Orlando’s LGBTQ community celebrates the Come Out With Pride festival


Annalyn Caputo

Orlando’s Come Out With Pride Festival takes place every October.

Annalyn Caputo, Social Media Editor

“I’m gay, where else would I be?” Mat Bridges, 31, laughs as techno music surrounds my ears and rainbows fill my vision. Music, glitter, and laughter have enveloped Orlando’s Lake Eola Park as the 15th Annual Come Out With Pride festival kicked into full swing. 

In 2005, the Pride Chamber of Orlando felt a more open dialogue was needed between the LBGQT+ community and the city, so blossomed the Come Out With Pride Festival. Now considered one of Florida’s largest pride festivals, it grows larger each year. 

Jody Rogers, 46, attends the festival as often as she can – says she has only missed two since its inception. This year, she is attending with The Freethought Community of Central Florida – a non-profit that promotes separation between church and state. In addition to growing every year, Rogers says that it also grows in diversity: “there’s definitely a larger [number], not only physically, but types of different people.” 

The highlight of the festival is the one-mile parade around Lake Eola. This year over 150 groups participated, including The Pulse Foundation, The Freethought Community, and corporations such as Tito’s Vodka and Southwest Airlines. A vibrant marketplace is set up around the Walt Disney Amphitheater and along the lakeside, giving festival-goers views as well as fun.

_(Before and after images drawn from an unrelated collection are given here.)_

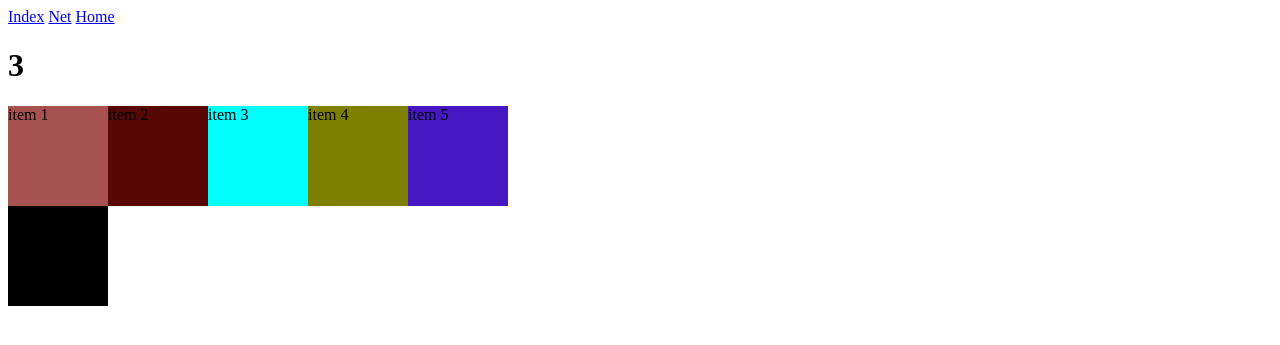
Repository: Nguyen-Toan-2004/du-an-test
Page: product.htm
An editor plug-in stored every save of this project. The page is shown before and after a run of saves, followed by the edit.
The browser window is 1280 px wide. The pictures show the whole page.

Above is the page before, as saved 2025-10-22 19:43:28.

After the next 2 saves:
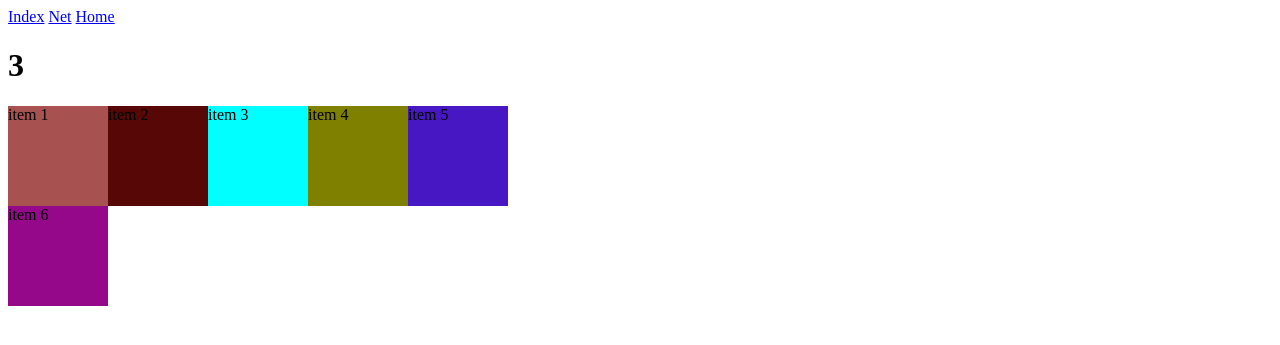
The 2 saves are shown as one change because they came seconds apart.
The last was saved 6 s later.
--- a/product.htm
+++ b/product.htm
@@ -38,7 +38,7 @@
         background: #4817c4;
       }
       .box6{
-        background: #000;
+        background: #96088a;
       }
     </style>
     <div class="container">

Leading up to the parade there is plenty to do with craft stalls, photo booths, games, food, and music playing – the electricity is undeniable.

“You never know what you are going to find here, you just don’t know,” says Bridges.

Come Out With Pride is more than a festival one weekend a year. Since 2015, the organization has raised over $100,000 that was put back into the LBGQT+ community of Orlando in the form of grants and scholarships. 

The festival itself takes place every fall. Planners make sure the dates always fall during the first or second week of October to coincide with National Coming Out Day and National Gay and Lesbian History Month.